The 5153m2 building is the result of four and a half years of work with developer Jarrah Properties. During that time the architects won an appeal to build an extra floor on top of the block but 'in the end' the client decided not to proceed. The practice also had to deal extensively with the planners since the building lies on a site between the Bloomsbury and Covent Garden conservation areas and directly above the future Cross Rail tunnel.
Now, however, Shaftesbury House is finished and a deal is being tied up with a single tenant which wanted to be known only as 'a major us telecommunications company'. It is employing Swanke Hayden Connell to do the fit-out.
Devereux was asked to meet a brief requiring a 'distinctive' building to make a positive contribution to the varied scale and character of the street. It also had to design a building which would attract a tenant from media, advertising or similar industries and be lettable floor by floor.
The planners were adamant that it should not be 100 per cent offices - so five apartments line the back of the building on New Compton Street, one on each floor: a one-bed and four two-beds. Above these, the building steps back with sloping glazing to respect the rights of light of surrounding buildings. The tenant company may take all the flats, which have seven parking spaces in the basement.
The office accommodation is contained within an external envelope of precast reconstituted-stone panels and storey-height structural silicon glazing. The panels are a light terracotta colour and there is a general emphasis on contrasting large areas of projecting lightweight glazing. The main circulation of the building is centrally located with lifts and stairs and wcs.
One of the main features, however, is the circular glazed tower, which provides meeting rooms or extra office space with views. It is built using 20mm thick curved and laminated anti-sun and clear glazing, and is the largest installation of curved glass in the uk. A brise-soleil gives shade to the tower and south elevation.

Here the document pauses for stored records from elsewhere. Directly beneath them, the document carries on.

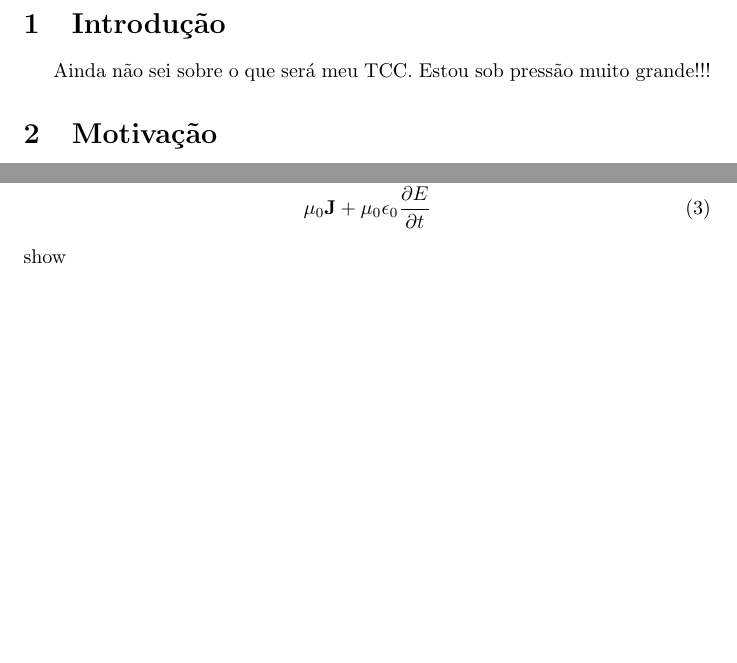
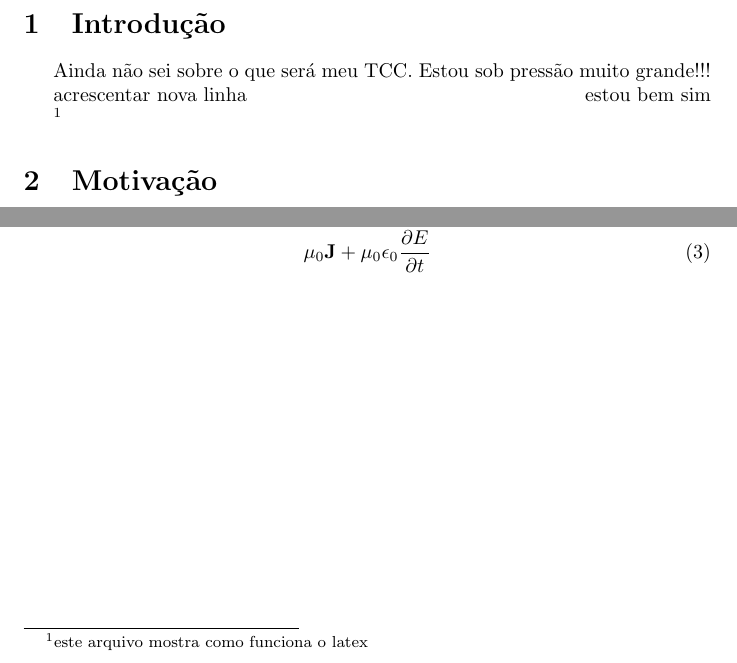
Before and after one commit to ViniciusVerginio/Latex, a LaTeX thesis (tcc.tex): two parts of page 2 of 2, joined at a grey line, cut so that both start at the same text, the shorter picture padded with empty space. Compiled offline with pdfLaTeX.

```diff
--- a/tcc.tex
+++ b/tcc.tex
@@ -17,18 +18,21 @@
 \label{sec:intro} %cria rotulo para seção
 Ainda não sei sobre o que será meu TCC. Estou sob pressão muito grande!!! %daqui pra frente nao vai no texto.
 
+acrescentar nova linha
+\hfill estou bem sim %cria linha nova
+
+\footnote{este arquivo mostra como funciona o latex} %rodapé
+
+
 \section{Motivação}
 \label{sec:motiv}
 Conseguir o título de Eng. Eletricista.
-
 Como vimos na introdução (secao \ref{sec:intro}) %da só o numero
 
 \ref{sec:motiv}
 
 Na equação $V=R I$
-
 Outra equação $I=V/R$
-
 Um numero em cima do outro fração => $I=\frac{V}{R}$
 
 $$I=\frac{V}{R}$$
@@ -50,6 +54,5 @@
 \label{eq:max2}
 \mu_0 \textbf{J} + \mu_0 \epsilon_0 \frac{\partial E}{\partial t}
 \end{align}
-show
 
 \end{document}
```
Also changed, not shown: tcc.tex (1 more changed lines).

The tower - illuminated to create a 'halo' effect - becomes a gazebo-like enclosure on the roof, where it gives onto a terrace for staff on balmy summer evenings.